** DATASET CONTENT **

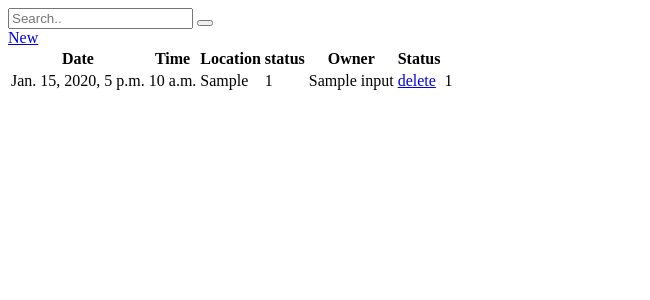
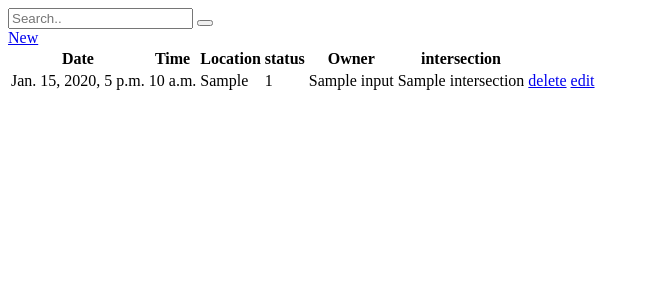
Before and after one commit to 6310682643/CN332dronepj, a Django app: page /home/ in a window 1280 px wide. Shown: the top 300 px of the page, without its empty margins (0-650 px from the left). Run offline with Django 4.2, Linux system fonts and the light colour scheme; tables that the repository leaves empty hold one stand-in row (values such as "Sample post").

Commit message:
edit func

```diff
--- a/smart_taffic_detection/detection/templates/home.html
+++ b/smart_taffic_detection/detection/templates/home.html
@@ -21,7 +21,8 @@
           <th>Location</th>
           <th>status</th>
           <th>Owner</th>
-          <th>Status</th>
+          <th>intersection</th>
+          <th> </th>
           <th> </th>
         </tr>
         {% for task in task %}
@@ -31,8 +32,10 @@
           <td>{{ task.location }}</td>
           <td>{{ task.traffic_status }}</td>
           <td>{{ task.ownerName }}</td>
+          <td>{{ task.intersection }}</td>
           <td><a href="{% url 'delete' task.id %}">delete</a></td>
-          <td>{{ task.id }}</td>
+          <td><a href="{% url 'edit' task.id %}">edit</a></td>
+
         </tr>
         {% endfor %}
       </table>
--- a/smart_taffic_detection/detection/urls.py
+++ b/smart_taffic_detection/detection/urls.py
@@ -8,6 +8,7 @@ urlpatterns = [
     path('upload/', views.uploadPage, name="uploadPage"),
     # path('search/', views.searchBar, name='search'),
     path('delete/<int:id>', views.delete, name='delete'),
+    path('edit/<int:id>', views.edit, name='edit'),
     path('home/', views.home, name="home"),
 ]
 
--- a/smart_taffic_detection/detection/views.py
+++ b/smart_taffic_detection/detection/views.py
@@ -5,6 +5,7 @@ from django.utils import timezone
 from django.urls import reverse
 from django.http import HttpResponseRedirect, HttpResponse
 from django.contrib.auth import authenticate, login, logout
+from .forms import InputForm
 # Create your views here.
 
 def uploadPage(request):
@@ -83,21 +84,30 @@ def home(request):
 def delete(request, id):
     task = Input.objects.get(pk=id)
     task.delete()
-    return redirect('home')
+    return HttpResponseRedirect(reverse('home'))
+
+def edit(request, id):
+    task = Input.objects.get(pk=id)
+    d = timezone.now()
+    if request.method=='POST' :
+        task.ownerName = request.POST.get('ownerName')
+        task.location = request.POST.get('location')
+        # video = request.FILES.get('video')
+        # if video:
+        #     task.video = video
+        task.time_record = request.POST.get('time') if request.POST.get('time') != "" else d.strftime("%H:%M:%S")
+        task.date_record = request.POST.get('date') if request.POST.get('date') != "" else d.strftime("%Y-%m-%d")
+        intersection_name = request.POST['intersection'] if request.POST.get('intersection') is not None else ''
+        intersection = Intersection.objects.filter(name=intersection_name)
+        if intersection:
+            intersection = Intersection.objects.filter(name=intersection_name).get()
+        else:
+            intersection = createIntersection(intersection_name)
+        task.intersection = intersection
+        task.save()
+        return HttpResponseRedirect(reverse('home'))
+    else:
+        return render(request, 'edit.html', {'edit': task, 'id':task.id})
 
 def createIntersection(name):
     return Intersection.objects.create(name=name)
-
-# def searchBar(request):
-#     if not request.user.is_authenticated:
-#         return HttpResponseRedirect(reverse("login"))
-#     user_id = request.user.id
-
-#     if request.method == "GET":
-#         searched = request.GET.get('searched')
-#         if searched:
-#             task = Input.objects.all()
-#             return render(request, 'home.html', {'task': task,})
-#         else:
-#             task = Input.objects.all()
-#             return render(request, 'home.html', {'task': task,})
```
Also changed, not shown: smart_taffic_detection/detection/templates/edit.html (added, +24 -0 lines).
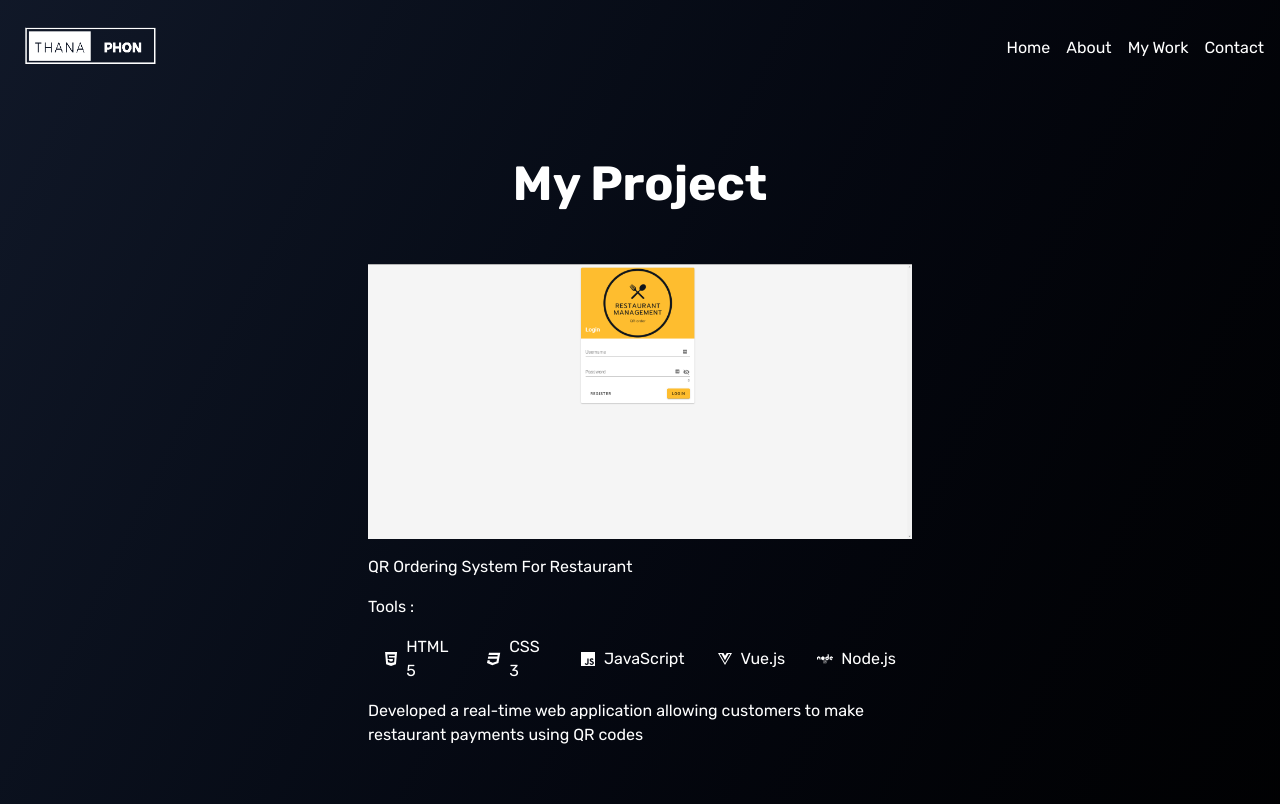
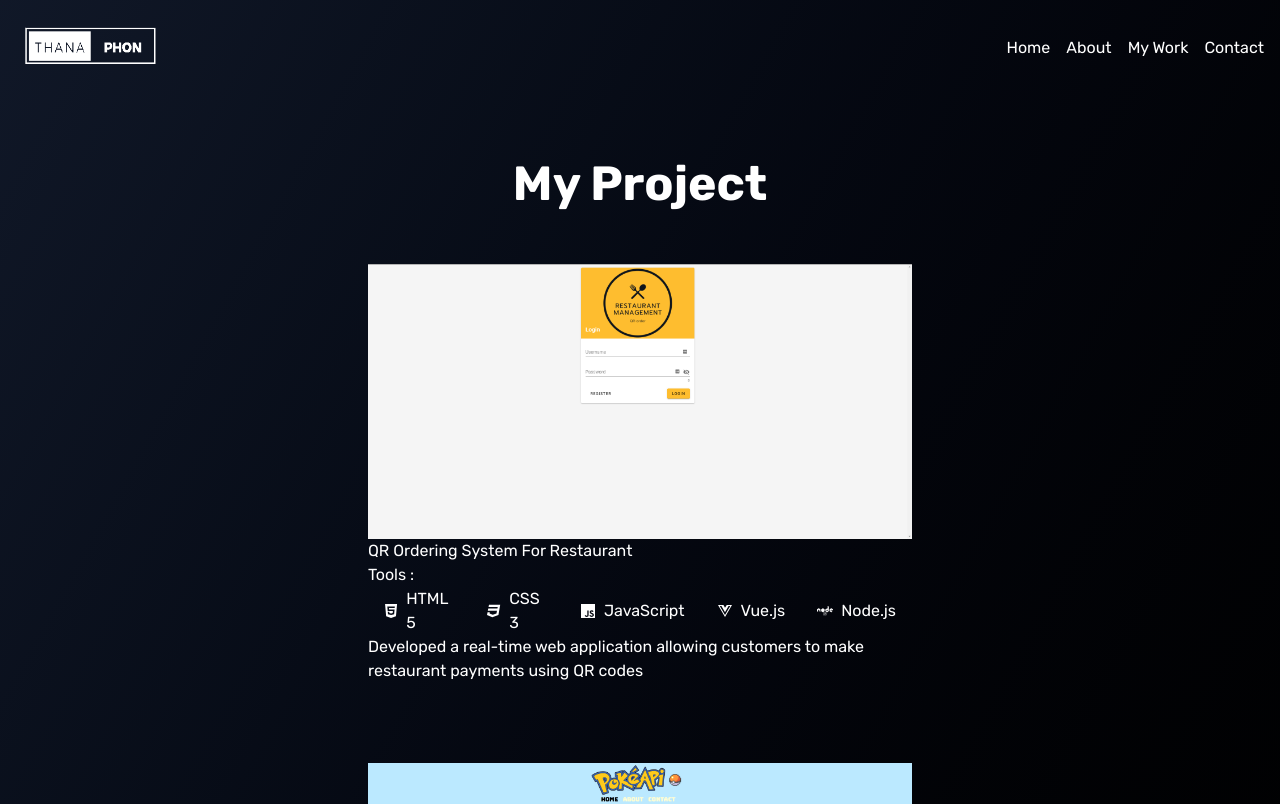
Before and after one commit to thanaphon0737/myPortfolio, a React (Vite) app: page /mywork in a window 1280 px wide. Shown: the top 804 px of the page. Built offline with nearby package versions, Linux system fonts and the light colour scheme; a web font is replaced by a local one.

Commit message:
add link in card of project, mywork

```diff
--- a/src/Components/Content/Project.jsx
+++ b/src/Components/Content/Project.jsx
@@ -8,6 +8,7 @@ function Project() {
       <div className="flex flex-col gap-12">
         {data.map((item) => (
           <div className="card flex flex-col gap-4">
+            <a target="_blank" href={item.url}>
               <img
                 src={item.img}
                 className="object-cover w-full size-96"
@@ -22,6 +23,7 @@ function Project() {
                 </div>
                 <div className="card-description">{item.description}</div>
               </div>
+            </a>
           </div>
         ))}
       </div>
--- a/src/Mywork/MyworkProject.jsx
+++ b/src/Mywork/MyworkProject.jsx
@@ -7,15 +7,17 @@ function MyworkProject() {
         <div className="flex flex-col gap-12">
           {data.map((item) => (
             <div className="flex flex-col p-4 gap-4">
-            <img src={item.img} alt={item.title} className="size-lg"/>
+              <a target="_blank" href={item.url}>
+                <img src={item.img} alt={item.title} className="size-lg" />
                 <h2>{item.title}</h2>
                 <span>Tools : </span>
                 <div className="card-tools flex ">
-                {item.tools.map(tool =>(
-                    <Icon iconSize={40} title={tool.title}/>
+                  {item.tools.map((tool) => (
+                    <Icon iconSize={40} title={tool.title} />
                   ))}
                 </div>
                 <div className="card-description">{item.description}</div>
+              </a>
             </div>
           ))}
         </div>
--- a/src/data/projectData.js
+++ b/src/data/projectData.js
@@ -19,7 +19,8 @@ const data = [
                 title: "Node.js"
             }
         ],
-        description: "Developed a real-time web application allowing customers to make restaurant payments using QR codes"
+        description: "Developed a real-time web application allowing customers to make restaurant payments using QR codes",
+        url: "https://github.com/thanaphon0737/Qr_system_vue_only"
     },
     {
         title: "PokeDex Clone",
@@ -41,7 +42,8 @@ const data = [
                 title: "Node.js"
             }
         ],
-        description: "Created a React-based website providing Pokémon stats and abilities, enhancing my React skills through this interactive project"
+        description: "Created a React-based website providing Pokémon stats and abilities, enhancing my React skills through this interactive project",
+        url: "https://react-poke-api-practice.vercel.app/"
     },
     {
         title: "My first Portfolio with HTML & CSS",
@@ -54,7 +56,8 @@ const data = [
                 title: "CSS 3"
             },
         ],
-        description: "Built a simple website to practice and improve my HTML and CSS skills, focusing on layout and styling"
+        description: "Built a simple website to practice and improve my HTML and CSS skills, focusing on layout and styling",
+        url: "https://thanaphon0737.github.io/makeCV/"
     },
     {
         title: "Machine Learning & Deep Learning Project",
@@ -67,7 +70,8 @@ const data = [
                 title: "Python"
             },
         ],
-        description: "Worked on a GAN-based project for text transfer tasks. The research has been presented at a conference, exploring the application of GANs in text generation and transformation"
+        description: "Worked on a GAN-based project for text transfer tasks. The research has been presented at a conference, exploring the application of GANs in text generation and transformation",
+        url: "https://dl.acm.org/doi/10.1145/3596286.3596288"
     },
 ]
 export default data;
```
Lines whose indentation alone changed are shown as unchanged.
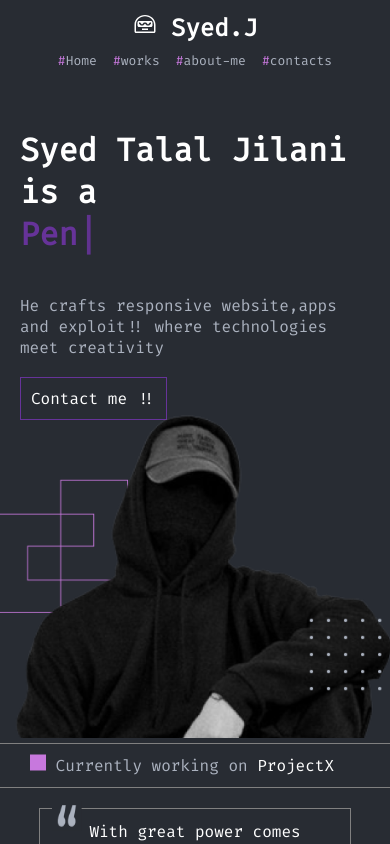
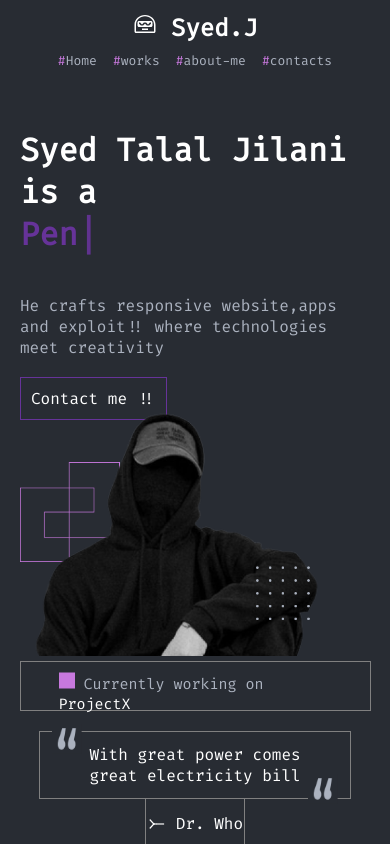
Before and after one commit to syedtalaljilani/portfolio, a React (Vite) app: page / in a window 390 px wide. Shown: the top 844 px of the page. Built offline with nearby package versions, Linux system fonts and the light colour scheme.

Commit message:
image responsive issue solve

```diff
--- a/src/Components/HeroSection.jsx
+++ b/src/Components/HeroSection.jsx
@@ -14,7 +14,7 @@ const HeroSection = () => {
         <a href="">Contact me !!</a>
       </div>
       <div className="col2">
-        <img src="/assets/boy.png" width={400}/>
+        <img src="/assets/boy.png" width={400} className='img'/>
         <div className="current_project">
             <p><span><img src="/assets/boxpurple.png"/></span> Currently working on <a href=''>ProjectX</a></p>
         </div>
--- a/src/styles/HeroSection.scss
+++ b/src/styles/HeroSection.scss
@@ -31,9 +31,9 @@
     }
     >.col2{
         >.current_project{
-
+            width: 100%;
             border: 1px solid gray;
-            padding: 0 6%;
+            padding: 0 8%;
             height: 45px;
             >p{
                 margin: 10px;
@@ -47,11 +47,6 @@
 }
 @media only screen and (min-width: 768px) and (max-width: 1023px){
     //tablet
-    .grid_hero{
-        display:grid;
-        grid-column: 1;
-        grid-template-columns: 100%;
-    }
 
 }
 @media only screen and (max-width: 767px){
@@ -60,5 +55,24 @@
         display:grid;
         grid-column: 1;
         grid-template-columns: 100%;
+        >.col2{
+            >.img{
+                width:300px;
+            }
+            >.current_project{
+                width:90vw;
+                border: 1px solid gray;
+                height: 50px;
+                >p{
+                    font-size:15px;
+                    color: $background2;
+                    >a{
+                        color:$light;
+                    }
+                }
+            }
+        }
+
     }
+
 }
--- a/src/styles/SkillBoard.scss
+++ b/src/styles/SkillBoard.scss
@@ -38,7 +38,7 @@
     .skillboard {
         > .col1 {
             > img {
-                width: 200px;
+                width: 180px;
             }
         }
         > .col2 {
@@ -46,7 +46,7 @@
                 display:grid;
                 grid-template-columns: 1fr 1fr 1fr;
                 row-gap: 0px;
-                column-gap: 5px;
+                column-gap: 3px;
                 > .icon {
                     > .icons {
                         width: 50px;
--- a/src/styles/Smallaboutme.scss
+++ b/src/styles/Smallaboutme.scss
@@ -19,6 +19,7 @@
     display: grid;
     grid-template-columns: 50% 50%;
     gap: 20px;
+    padding: 10px;
     place-items: center;
     > .col1 > p {
         margin-top: 50px;
```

** EXERCISE DIRECTIONS **
Scan the data above, find each line with "title", and copy it.

** TASK ANSWER **
-            <img src={item.img} alt={item.title} className="size-lg"/>
+                <img src={item.img} alt={item.title} className="size-lg" />
                 <h2>{item.title}</h2>
-                    <Icon iconSize={40} title={tool.title}/>
+                    <Icon iconSize={40} title={tool.title} />
                 title: "Node.js"
         title: "PokeDex Clone",
                 title: "Node.js"
         title: "My first Portfolio with HTML & CSS",
                 title: "CSS 3"
         title: "Machine Learning & Deep Learning Project",
                 title: "Python"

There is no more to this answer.